> _Excerpted data_:
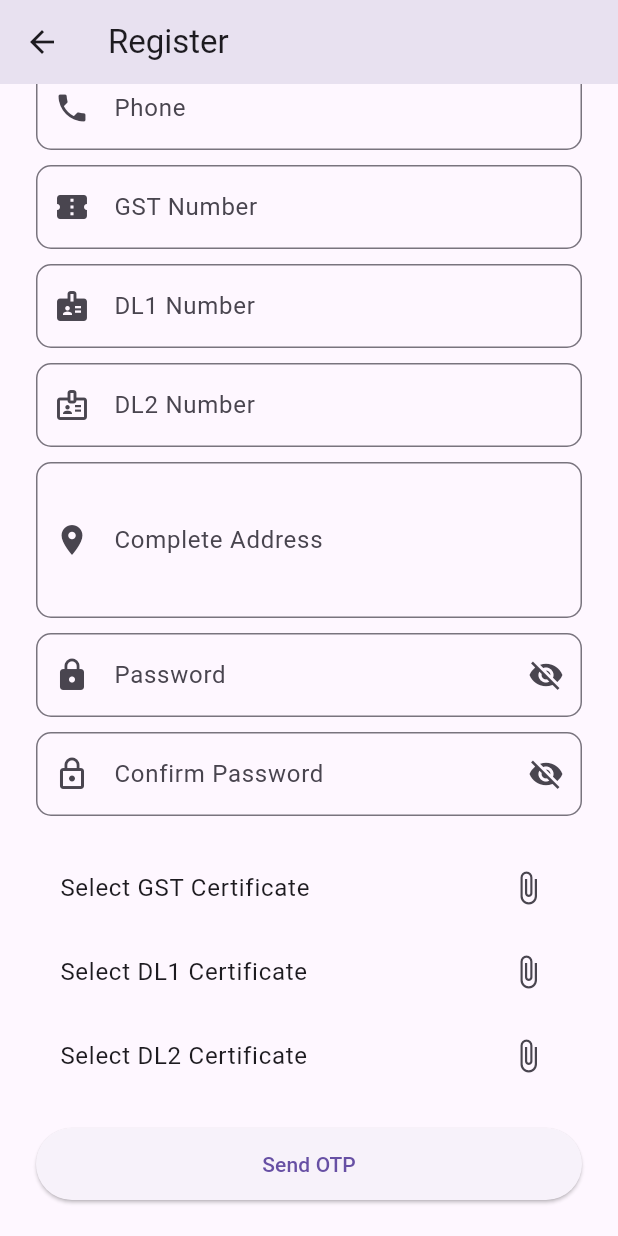
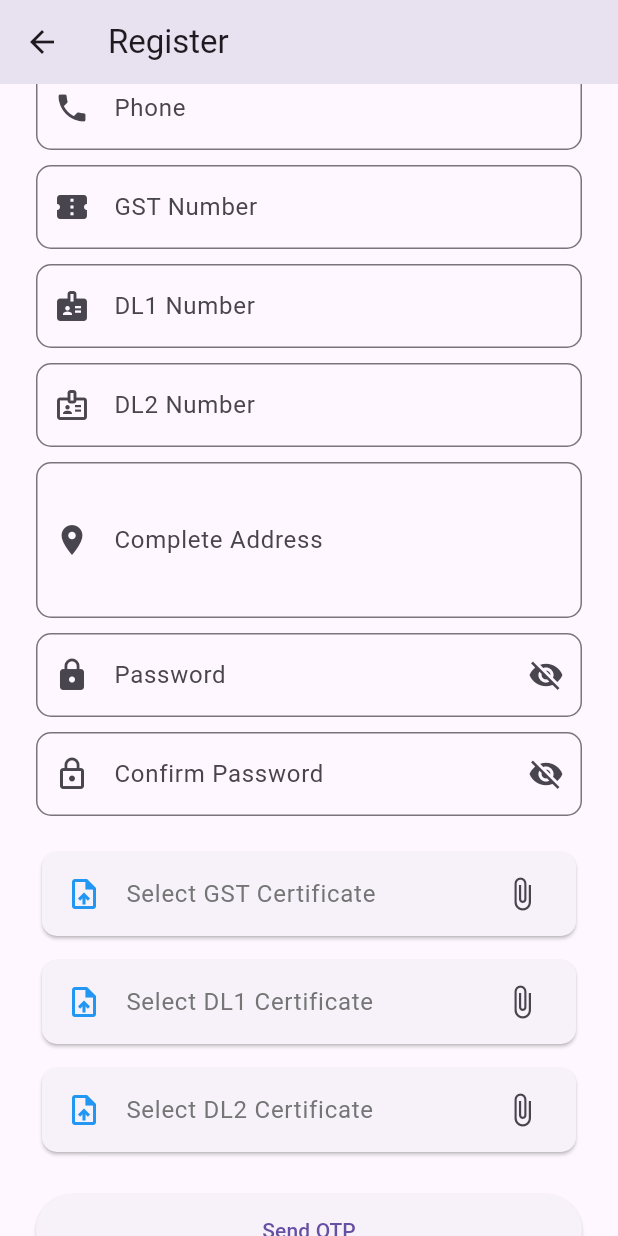
Before and after one commit to NeelSavsani/ExpiroChain-Flutter-Application, a Flutter app: the RegisterScreen screen opened directly, scrolled down 234 dp, on a phone screen of 412 x 824 dp. Run offline on Flutter 3.47's test engine with Material 3 defaults, Android fonts, the phone set to English and light mode, and no system bars; our stand-ins replace cookie_jar, dio, dio_cookie_manager, file_picker.

Commit message:
Updated UI for file picker in register_screen

```diff
--- a/lib/screens/register_screen.dart
+++ b/lib/screens/register_screen.dart
@@ -33,6 +33,7 @@ class _RegisterScreenState extends State<RegisterScreen> {
 
   bool isLoading = false;
 
+  // ================= FILE PICKER =================
   Future<void> pickFile(Function(File) onPicked) async {
     final result = await FilePicker.platform.pickFiles(
       type: FileType.image,
@@ -43,6 +44,38 @@ class _RegisterScreenState extends State<RegisterScreen> {
     }
   }
 
+  // ================= FILE TILE WIDGET =================
+  Widget buildFilePickerTile({
+    required String label,
+    required File? file,
+    required VoidCallback onPick,
+    required VoidCallback onClear,
+  }) {
+    return Card(
+      elevation: 1,
+      shape: RoundedRectangleBorder(borderRadius: BorderRadius.circular(10)),
+      child: ListTile(
+        leading: const Icon(Icons.upload_file, color: Colors.blue),
+        title: Text(
+          file == null ? label : file.path.split('/').last,
+          style: TextStyle(
+            color: file == null ? Colors.grey[600] : Colors.black,
+            fontWeight: file == null ? FontWeight.normal : FontWeight.w600,
+          ),
+        ),
+        subtitle: file != null ? const Text("Tap to change file") : null,
+        trailing: file == null
+            ? const Icon(Icons.attach_file)
+            : IconButton(
+          icon: const Icon(Icons.close, color: Colors.red),
+          onPressed: onClear,
+        ),
+        onTap: onPick,
+      ),
+    );
+  }
+
+  // ================= SEND OTP =================
   Future<void> sendOtp() async {
     if (gstFile == null || dl1File == null || dl2File == null) {
       ScaffoldMessenger.of(context).showSnackBar(
@@ -96,10 +129,13 @@ class _RegisterScreenState extends State<RegisterScreen> {
       ScaffoldMessenger.of(context)
           .showSnackBar(SnackBar(content: Text("Error: $e")));
     } finally {
-      setState(() => isLoading = false);
+      if (mounted) {
+        setState(() => isLoading = false);
+      }
     }
   }
 
+  // ================= UI =================
   @override
   Widget build(BuildContext context) {
     return Scaffold(
@@ -108,29 +144,49 @@ class _RegisterScreenState extends State<RegisterScreen> {
         padding: const EdgeInsets.all(24),
         child: Column(
           children: [
-            CustomTextField(controller: firmController, label: "Firm Name", icon: Icons.store),
+            CustomTextField(
+                controller: firmController,
+                label: "Firm Name",
+                icon: Icons.store),
             const SizedBox(height: 10),
 
-            CustomTextField(controller: ownerController, label: "Owner Name", icon: Icons.person),
+            CustomTextField(
+                controller: ownerController,
+                label: "Owner Name",
+                icon: Icons.person),
             const SizedBox(height: 10),
 
-            CustomTextField(controller: emailController, label: "Email", icon: Icons.email),
+            CustomTextField(
+                controller: emailController,
+                label: "Email",
+                icon: Icons.email),
             const SizedBox(height: 10),
 
-            CustomTextField(controller: phoneController, label: "Phone", icon: Icons.phone),
+            CustomTextField(
+                controller: phoneController,
+                label: "Phone",
+                icon: Icons.phone,
+                keyboardType: TextInputType.phone),
             const SizedBox(height: 10),
 
-            // ✅ GST / DL Numbers
-            CustomTextField(controller: gstNoController, label: "GST Number", icon: Icons.confirmation_number),
+            CustomTextField(
+                controller: gstNoController,
+                label: "GST Number",
+                icon: Icons.confirmation_number),
             const SizedBox(height: 10),
 
-            CustomTextField(controller: dl1NoController, label: "DL1 Number", icon: Icons.badge),
+            CustomTextField(
+                controller: dl1NoController,
+                label: "DL1 Number",
+                icon: Icons.badge),
             const SizedBox(height: 10),
 
-            CustomTextField(controller: dl2NoController, label: "DL2 Number", icon: Icons.badge_outlined),
+            CustomTextField(
+                controller: dl2NoController,
+                label: "DL2 Number",
+                icon: Icons.badge_outlined),
             const SizedBox(height: 10),
 
-            // ✅ Address (Textarea)
             CustomTextField(
               controller: addressController,
               label: "Complete Address",
@@ -139,7 +195,6 @@ class _RegisterScreenState extends State<RegisterScreen> {
             ),
             const SizedBox(height: 10),
 
-            // ✅ Password with Eye Toggle
             CustomTextField(
               controller: passController,
               label: "Password",
@@ -154,27 +209,36 @@ class _RegisterScreenState extends State<RegisterScreen> {
               icon: Icons.lock_outline,
               isPassword: true,
             ),
-
             const SizedBox(height: 20),
 
-            // ✅ File Pickers
-            ListTile(
-              title: Text(gstFile == null ? "Select GST Certificate" : "GST Certificate Selected"),
-              trailing: const Icon(Icons.attach_file),
-              onTap: () => pickFile((f) => setState(() => gstFile = f)),
+            // ================= FILE PICKERS =================
+            buildFilePickerTile(
+              label: "Select GST Certificate",
+              file: gstFile,
+              onPick: () =>
+                  pickFile((f) => setState(() => gstFile = f)),
+              onClear: () => setState(() => gstFile = null),
             ),
-            ListTile(
-              title: Text(dl1File == null ? "Select DL1 Certificate" : "DL1 Certificate Selected"),
-              trailing: const Icon(Icons.attach_file),
-              onTap: () => pickFile((f) => setState(() => dl1File = f)),
+            const SizedBox(height: 8),
+
+            buildFilePickerTile(
+              label: "Select DL1 Certificate",
+              file: dl1File,
+              onPick: () =>
+                  pickFile((f) => setState(() => dl1File = f)),
+              onClear: () => setState(() => dl1File = null),
             ),
-            ListTile(
-              title: Text(dl2File == null ? "Select DL2 Certificate" : "DL2 Certificate Selected"),
-              trailing: const Icon(Icons.attach_file),
-              onTap: () => pickFile((f) => setState(() => dl2File = f)),
+            const SizedBox(height: 8),
+
+            buildFilePickerTile(
+              label: "Select DL2 Certificate",
+              file: dl2File,
+              onPick: () =>
+                  pickFile((f) => setState(() => dl2File = f)),
+              onClear: () => setState(() => dl2File = null),
             ),
 
-            const SizedBox(height: 20),
+            const SizedBox(height: 24),
 
             CustomButton(
               text: isLoading ? "Sending OTP..." : "Send OTP",
```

> _Exercise instructions_:
Output each record precisely as it appears, and drop every picture.

> _Written answer_:
Before and after one commit to NeelSavsani/ExpiroChain-Flutter-Application, a Flutter app: the RegisterScreen screen opened directly, scrolled down 234 dp, on a phone screen of 412 x 824 dp. Run offline on Flutter 3.47's test engine with Material 3 defaults, Android fonts, the phone set to English and light mode, and no system bars; our stand-ins replace cookie_jar, dio, dio_cookie_manager, file_picker.

Commit message:
Updated UI for file picker in register_screen

```diff
--- a/lib/screens/register_screen.dart
+++ b/lib/screens/register_screen.dart
@@ -33,6 +33,7 @@ class _RegisterScreenState extends State<RegisterScreen> {
 
   bool isLoading = false;
 
+  // ================= FILE PICKER =================
   Future<void> pickFile(Function(File) onPicked) async {
     final result = await FilePicker.platform.pickFiles(
       type: FileType.image,
@@ -43,6 +44,38 @@ class _RegisterScreenState extends State<RegisterScreen> {
     }
   }
 
+  // ================= FILE TILE WIDGET =================
+  Widget buildFilePickerTile({
+    required String label,
+    required File? file,
+    required VoidCallback onPick,
+    required VoidCallback onClear,
+  }) {
+    return Card(
+      elevation: 1,
+      shape: RoundedRectangleBorder(borderRadius: BorderRadius.circular(10)),
+      child: ListTile(
+        leading: const Icon(Icons.upload_file, color: Colors.blue),
+        title: Text(
+          file == null ? label : file.path.split('/').last,
+          style: TextStyle(
+            color: file == null ? Colors.grey[600] : Colors.black,
+            fontWeight: file == null ? FontWeight.normal : FontWeight.w600,
+          ),
+        ),
+        subtitle: file != null ? const Text("Tap to change file") : null,
+        trailing: file == null
+            ? const Icon(Icons.attach_file)
+            : IconButton(
+          icon: const Icon(Icons.close, color: Colors.red),
+          onPressed: onClear,
+        ),
+        onTap: onPick,
+      ),
+    );
+  }
+
+  // ================= SEND OTP =================
   Future<void> sendOtp() async {
     if (gstFile == null || dl1File == null || dl2File == null) {
       ScaffoldMessenger.of(context).showSnackBar(
@@ -96,10 +129,13 @@ class _RegisterScreenState extends State<RegisterScreen> {
       ScaffoldMessenger.of(context)
           .showSnackBar(SnackBar(content: Text("Error: $e")));
     } finally {
-      setState(() => isLoading = false);
+      if (mounted) {
+        setState(() => isLoading = false);
+      }
     }
   }
 
+  // ================= UI =================
   @override
   Widget build(BuildContext context) {
     return Scaffold(
@@ -108,29 +144,49 @@ class _RegisterScreenState extends State<RegisterScreen> {
         padding: const EdgeInsets.all(24),
         child: Column(
           children: [
-            CustomTextField(controller: firmController, label: "Firm Name", icon: Icons.store),
+            CustomTextField(
+                controller: firmController,
+                label: "Firm Name",
+                icon: Icons.store),
             const SizedBox(height: 10),
 
-            CustomTextField(controller: ownerController, label: "Owner Name", icon: Icons.person),
+            CustomTextField(
+                controller: ownerController,
+                label: "Owner Name",
+                icon: Icons.person),
             const SizedBox(height: 10),
 
-            CustomTextField(controller: emailController, label: "Email", icon: Icons.email),
+            CustomTextField(
+                controller: emailController,
+                label: "Email",
+                icon: Icons.email),
             const SizedBox(height: 10),
 
-            CustomTextField(controller: phoneController, label: "Phone", icon: Icons.phone),
+            CustomTextField(
+                controller: phoneController,
+                label: "Phone",
+                icon: Icons.phone,
+                keyboardType: TextInputType.phone),
             const SizedBox(height: 10),
 
-            // ✅ GST / DL Numbers
-            CustomTextField(controller: gstNoController, label: "GST Number", icon: Icons.confirmation_number),
+            CustomTextField(
+                controller: gstNoController,
+                label: "GST Number",
+                icon: Icons.confirmation_number),
             const SizedBox(height: 10),
 
-            CustomTextField(controller: dl1NoController, label: "DL1 Number", icon: Icons.badge),
+            CustomTextField(
+                controller: dl1NoController,
+                label: "DL1 Number",
+                icon: Icons.badge),
             const SizedBox(height: 10),
 
-            CustomTextField(controller: dl2NoController, label: "DL2 Number", icon: Icons.badge_outlined),
+            CustomTextField(
+                controller: dl2NoController,
+                label: "DL2 Number",
+                icon: Icons.badge_outlined),
             const SizedBox(height: 10),
 
-            // ✅ Address (Textarea)
             CustomTextField(
               controller: addressController,
               label: "Complete Address",
@@ -139,7 +195,6 @@ class _RegisterScreenState extends State<RegisterScreen> {
             ),
             const SizedBox(height: 10),
 
-            // ✅ Password with Eye Toggle
             CustomTextField(
               controller: passController,
               label: "Password",
@@ -154,27 +209,36 @@ class _RegisterScreenState extends State<RegisterScreen> {
               icon: Icons.lock_outline,
               isPassword: true,
             ),
-
             const SizedBox(height: 20),
 
-            // ✅ File Pickers
-            ListTile(
-              title: Text(gstFile == null ? "Select GST Certificate" : "GST Certificate Selected"),
-              trailing: const Icon(Icons.attach_file),
-              onTap: () => pickFile((f) => setState(() => gstFile = f)),
+            // ================= FILE PICKERS =================
+            buildFilePickerTile(
+              label: "Select GST Certificate",
+              file: gstFile,
+              onPick: () =>
+                  pickFile((f) => setState(() => gstFile = f)),
+              onClear: () => setState(() => gstFile = null),
             ),
-            ListTile(
-              title: Text(dl1File == null ? "Select DL1 Certificate" : "DL1 Certificate Selected"),
-              trailing: const Icon(Icons.attach_file),
-              onTap: () => pickFile((f) => setState(() => dl1File = f)),
+            const SizedBox(height: 8),
+
+            buildFilePickerTile(
+              label: "Select DL1 Certificate",
+              file: dl1File,
+              onPick: () =>
+                  pickFile((f) => setState(() => dl1File = f)),
+              onClear: () => setState(() => dl1File = null),
             ),
-            ListTile(
-              title: Text(dl2File == null ? "Select DL2 Certificate" : "DL2 Certificate Selected"),
-              trailing: const Icon(Icons.attach_file),
-              onTap: () => pickFile((f) => setState(() => dl2File = f)),
+            const SizedBox(height: 8),
+
+            buildFilePickerTile(
+              label: "Select DL2 Certificate",
+              file: dl2File,
+              onPick: () =>
+                  pickFile((f) => setState(() => dl2File = f)),
+              onClear: () => setState(() => dl2File = null),
             ),
 
-            const SizedBox(height: 20),
+            const SizedBox(height: 24),
 
             CustomButton(
               text: isLoading ? "Sending OTP..." : "Send OTP",
```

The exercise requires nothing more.